    Hike at your own pace. Tell the faster hikers to wait for you at the top. If you try to keep up with someone faster, they will hike ahead, stop and rest while you catch up, then start up when you get there. They will be rested and chipper; you will be miserable and surly. If you must hike together, put the slowest hiker in the front.

    A good pair of boots or trail shoes are a must. Leave extra room at the toes and you won't lose your toenails going down. Tighten your shoelaces before heading downhill. They will loosen going up.

    If you hike in more than a few miles, you will see sights that 90% of humanity never will see. And you're burning 400+ calories/hr!

    cammi99

    ReplyDelete
  38. I live in Portland & love this waterfall. The whole city is full of spur-of-the-moment hiking trails you can hop on anytime. Great tips!

    ReplyDelete
  39. Are you in Oregon, too? I can think of at lest 5 long hikes that will keep you smiling the whole way without too much elevation. MOst are near the Lewis River in the Gifford Pinchot but I did just do Cape Horn which is a little bit of a roller coaster at moments but has the BEST views of the gorge. Absolutely lovely.

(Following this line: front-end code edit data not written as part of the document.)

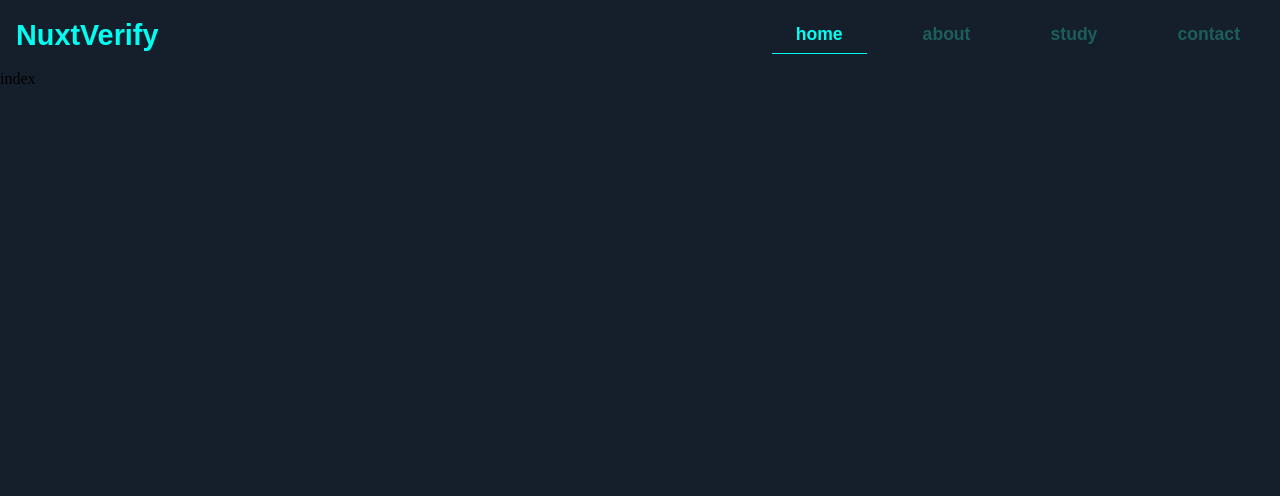
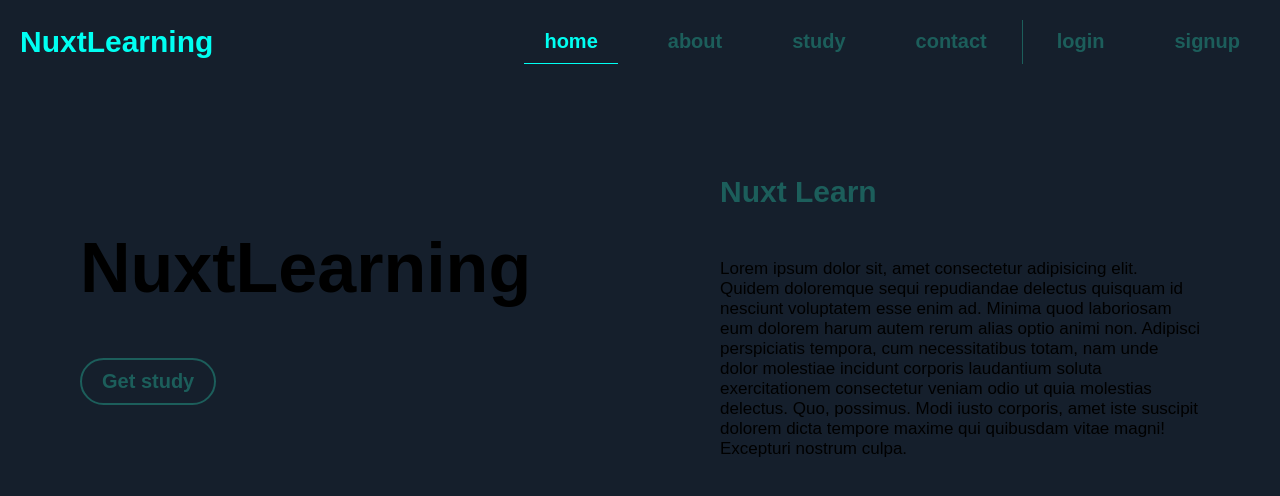
Before and after one commit to marcinbergerdev/nuxt-testing, a Nuxt app: page / in a window 1280 px wide. Shown: the top 496 px of the page. Built offline with nearby package versions, Linux system fonts and the light colour scheme.

Commit message:
feat: add home page content and styles

```diff
--- a/assets/scss/global.scss
+++ b/assets/scss/global.scss
@@ -4,6 +4,11 @@
    margin: 0;
    padding: 0;
    box-sizing: border-box;
+}
+
+html{
+   font-family: sans-serif;
+   font-size: 10px;
 }
 
 ul li {
@@ -13,7 +18,7 @@ ul li {
 a {
    text-decoration: none;
    font-weight: 600;
-   font-family: sans-serif;
+   color: #000;
 }
 
 button {
--- a/components/nav/NavContainer.vue
+++ b/components/nav/NavContainer.vue
@@ -1,7 +1,6 @@
 <template>
   <header class="header-wrapper">
-    <NuxtLink to="/" class="header-logo">NuxtVerify</NuxtLink>
-
+    <NuxtLink to="/" class="header-logo">NuxtLearning</NuxtLink>
     <NavList />
   </header>
 </template>
@@ -14,11 +13,11 @@
   justify-content: space-between;
   align-items: center;
 
-  padding: 1rem;
+  padding: 2rem;
 }
 
 .header-logo {
-  font-size: 1.8rem;
+  font-size: 3rem;
   color: #00fff2;
 }
 </style>
--- a/components/nav/NavItem.vue
+++ b/components/nav/NavItem.vue
@@ -12,10 +12,23 @@ const { path, name } = defineProps<{
 </script>
 
 <style scoped lang="scss">
+li:nth-child(5) {
+  position: relative;
+  &::before {
+    content: "";
+    position: absolute;
+    top: 0;
+    left: -1.5rem;
+    width: 1px;
+    height: 100%;
+    background-color: #1c5e5b;
+  }
+}
+
 .nav-link {
   display: block;
-  padding: 0.5rem 1.5rem;
-  font-size: 1.1rem;
+  padding: 1rem 2rem;
+  font-size: 2rem;
   color: #1c5e5b;
 
   &.router-link-active {
--- a/components/nav/NavList.vue
+++ b/components/nav/NavList.vue
@@ -22,6 +22,8 @@ const links = ref<Links[]>([
   { path: "/about", name: "about" },
   { path: "/study", name: "study" },
   { path: "/contact", name: "contact" },
+  { path: "/login", name: "login" },
+  { path: "/register", name: "signup" },
 ]);
 </script>
 
@@ -33,6 +35,6 @@ const links = ref<Links[]>([
 .nav-list {
   display: flex;
   justify-content: flex-end;
-  gap: 0 2rem;
+  gap: 0 3rem;
 }
 </style>
--- a/layouts/default.vue
+++ b/layouts/default.vue
@@ -1,7 +1,6 @@
 <template>
   <div class="app-container">
     <NavContainer />
-
     <slot />
   </div>
 </template>
--- a/pages/index.vue
+++ b/pages/index.vue
@@ -1,13 +1,85 @@
 <template>
-  <div>
-   <p>index</p>
+  <div class="homepage-wrapper">
+    <section class="introduction-container">
+      <article class="introduction-box get-study">
+        <span class="introduction-box__logo">NuxtLearning</span>
+        <NuxtLink class="introduction-box__link" to="/study">Get study</NuxtLink>
+      </article>
+
+      <article class="introduction-box">
+        <header class="introduction-header">
+          <h2 class="introduction-header__title">Nuxt Learn</h2>
+        </header>
+
+        <p class="introduction-description">
+          Lorem ipsum dolor sit, amet consectetur adipisicing elit. Quidem doloremque
+          sequi repudiandae delectus quisquam id nesciunt voluptatem esse enim ad. Minima
+          quod laboriosam eum dolorem harum autem rerum alias optio animi non. Adipisci
+          perspiciatis tempora, cum necessitatibus totam, nam unde dolor molestiae
+          incidunt corporis laudantium soluta exercitationem consectetur veniam odio ut
+          quia molestias delectus. Quo, possimus. Modi iusto corporis, amet iste suscipit
+          dolorem dicta tempore maxime qui quibusdam vitae magni! Excepturi nostrum culpa.
+        </p>
+      </article>
+    </section>
   </div>
 </template>
 
-<script setup lang="ts">
-
-</script>
+<script setup lang="ts"></script>
 
 <style scoped lang="scss">
+.homepage-wrapper {
+  height: calc(100% - 8.4rem); // 6.4rem = navigation
+}
 
+.introduction-container {
+  display: flex;
+  justify-content: center;
+  align-items: center;
+  min-height: 65%;
+}
+
+.introduction-box {
+  flex: 1;
+  display: flex;
+  flex-direction: column;
+  justify-content: center;
+  align-items: center;
+  gap: 5rem 0;
+
+  padding: 0 8rem;
+
+  &__logo {
+    align-self: flex-start;
+    font-size: 7rem;
+    font-weight: 700;
+  }
+
+  &__link {
+    align-self: flex-start;
+    padding: 1rem 2rem;
+    font-size: 2rem;
+    border-radius: 50px;
+    border: 2px solid #1c5e5b;
+    color: #1c5e5b;
+    transition: 0.15s ease-in-out;
+
+    @media (width >= 768px) {
+      &:hover {
+        border: 2px solid #00fff2;
+        color: #00fff2;
+        transition: 0.15s ease-in-out;
+      }
+    }
+  }
+}
+.introduction-header {
+  align-self: flex-start;
+  font-size: 2rem;
+  color: #1c5e5b;
+}
+
+.introduction-description {
+  font-size: 1.7rem;
+}
 </style>
--- /dev/null
+++ b/pages/login.vue
@@ -0,0 +1,13 @@
+<template>
+  <div>
+    <p>login</p>
+  </div>
+</template>
+
+<script setup lang="ts">
+
+</script>
+
+<style scoped lang="scss">
+
+</style>
--- /dev/null
+++ b/pages/register.vue
@@ -0,0 +1,13 @@
+<template>
+  <div>
+    <p>register</p>
+  </div>
+</template>
+
+<script setup lang="ts">
+
+</script>
+
+<style scoped lang="scss">
+
+</style>
```
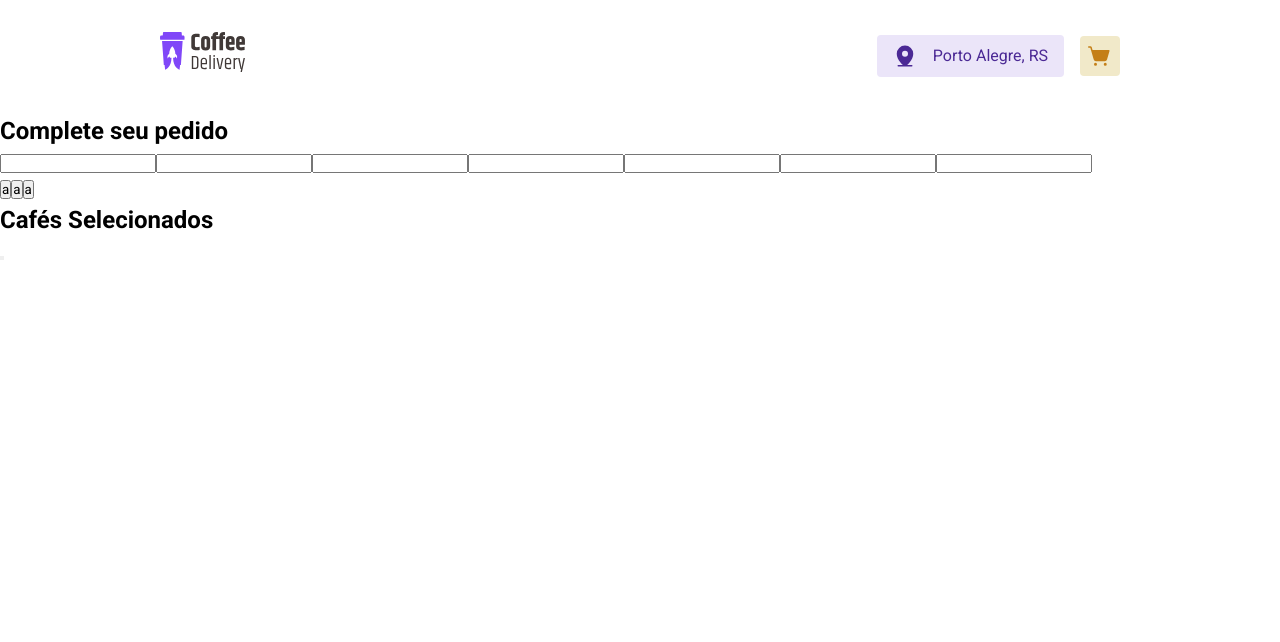
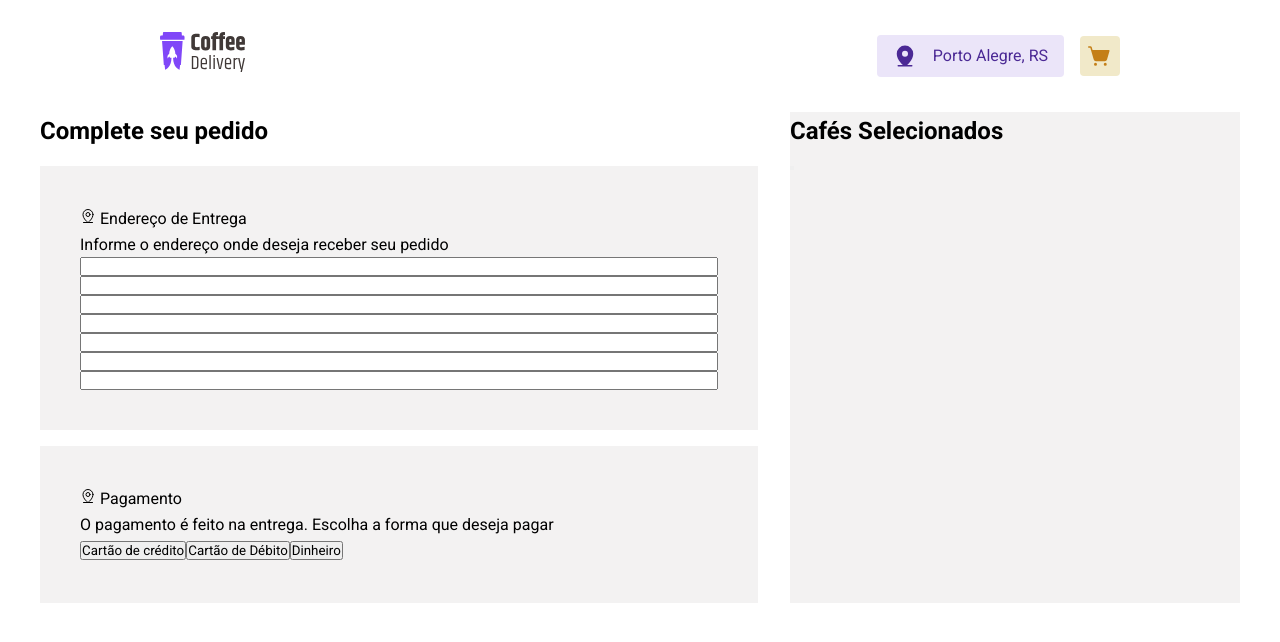
Before and after one commit to ThomasDixini/CoffeeDelivery, a React (Vite) app: page /checkout in a window 1280 px wide. Shown: the top 642 px of the page. Built offline with nearby package versions, Linux system fonts and the light colour scheme.

Commit message:
feat(checkout.tsx): continuação da estrutura HTML

```diff
--- a/src/pages/Checkout/Checkout.tsx
+++ b/src/pages/Checkout/Checkout.tsx
@@ -1,13 +1,16 @@
-import { AdressContainer, CartContainer, CheckoutMain } from "./styles";
+import { AdressContainer, AdressSelection, CartContainer, CheckoutMain, CreditCardSelection } from "./styles";
+import { MapPinLine } from 'phosphor-react';
 
 export function Checkout() {
     return (
         <CheckoutMain>
             <AdressContainer>
                 <h1> Complete seu pedido </h1>
-                <div>
+                <AdressSelection>
                     <header>
-
+                        <MapPinLine />
+                        <span> Endereço de Entrega </span>
+                        <p> Informe o endereço onde deseja receber seu pedido </p>
                     </header>
                     <input type="text"/>
                     <input type="text"/>
@@ -16,15 +19,17 @@ export function Checkout() {
                     <input type="text"/>
                     <input type="text"/>
                     <input type="text"/>
-                </div>
-                <div>
+                </AdressSelection>
+                <CreditCardSelection>
                     <header>
-
+                        <MapPinLine />
+                        <span> Pagamento </span>
+                        <p> O pagamento é feito na entrega. Escolha a forma que deseja pagar </p>
                     </header>
-                    <button type="button"> a </button>
-                    <button type="button"> a </button>
-                    <button type="button"> a </button>
-                </div>
+                    <button type="button"> Cartão de crédito </button>
+                    <button type="button"> Cartão de Débito </button>
+                    <button type="button"> Dinheiro </button>
+                </CreditCardSelection>
             </AdressContainer>
             <CartContainer>
                 <h1> Cafés Selecionados </h1>
--- a/src/pages/Checkout/styles.ts
+++ b/src/pages/Checkout/styles.ts
@@ -1,11 +1,33 @@
 import styled from "styled-components";
 
 export const CheckoutMain = styled.main`
+max-width: 1200px;
+width: 100%;
+display: flex;
+gap: 2rem;
+margin: 0 auto;
+`
+export const AdressContainer = styled.section`
+display: flex;
+flex-direction: column;
+flex: 1;
+gap: 1rem;
 
 `
-export const AdressContainer = styled.section`
-
+export const AdressSelection = styled.div`
+    display: flex;
+    flex-direction: column;
+    padding: 2.5rem;
+    background-color: ${props => props.theme['base-50']};
+`
+export const CreditCardSelection = styled.div`
+    padding: 2.5rem;
+    background-color: ${props => props.theme['base-50']};
 `
 export const CartContainer = styled.section`
-
+    display: flex;
+    flex-direction: column;
+    max-width: 450px;
+    width: 100%;
+    background-color: ${props => props.theme['base-50']};
 `
```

    ReplyDelete
  40. Loved this post! I'm an out-of-shape hiker who loves to hike, and you can bet that I'll use your handy tips. I've also found something else to help -- a dog. My 1 1/2 year old black lab has grundles of energy. I bought a harness for her that we use on bike rides together, but also discovered that it works great for hikes. Because it transfers the 'pull' from her neck to her chest, she can assist me as we go up the mountain together. (It helps a ton!) The bonus is that she gets nice and tuckered out and is docile the rest of the day.

    ReplyDelete
  41. Ack, you exposed all my secrets! Taking lots of pictures, scribbling notes, my sudden interest in examining all plant life and telling the programmer interesting facts about it (and don't forget to take several pictures of all the pretty leaves, flowers, dirt, and small rodents), and taking lots of water breaks (though this can backfire if you're in an area with little squatting cover).

    Awesome pictures!

    ReplyDelete
  42. 100 calorie snacks is just a way for me to justify eating 3 or 4. if everything was in one giant bag or box, i would most definately eat less.

    Kelly Turner
    www.groundedfitness.com

    ReplyDelete
  43. Leave the heavy boots at home. A good-fitting pair of cross-trainers or the like is all you need.

    I believe it's a myth propagated by the boot companies that high top boots protect your ankles - apart from ski boots or plastic mountaineering boots...

    ReplyDelete

Thanks for commenting, Cranky Fitness readers are the BEST!

Subscribe to comments via RSS

(Note: Older Comment Threads Are Moderated)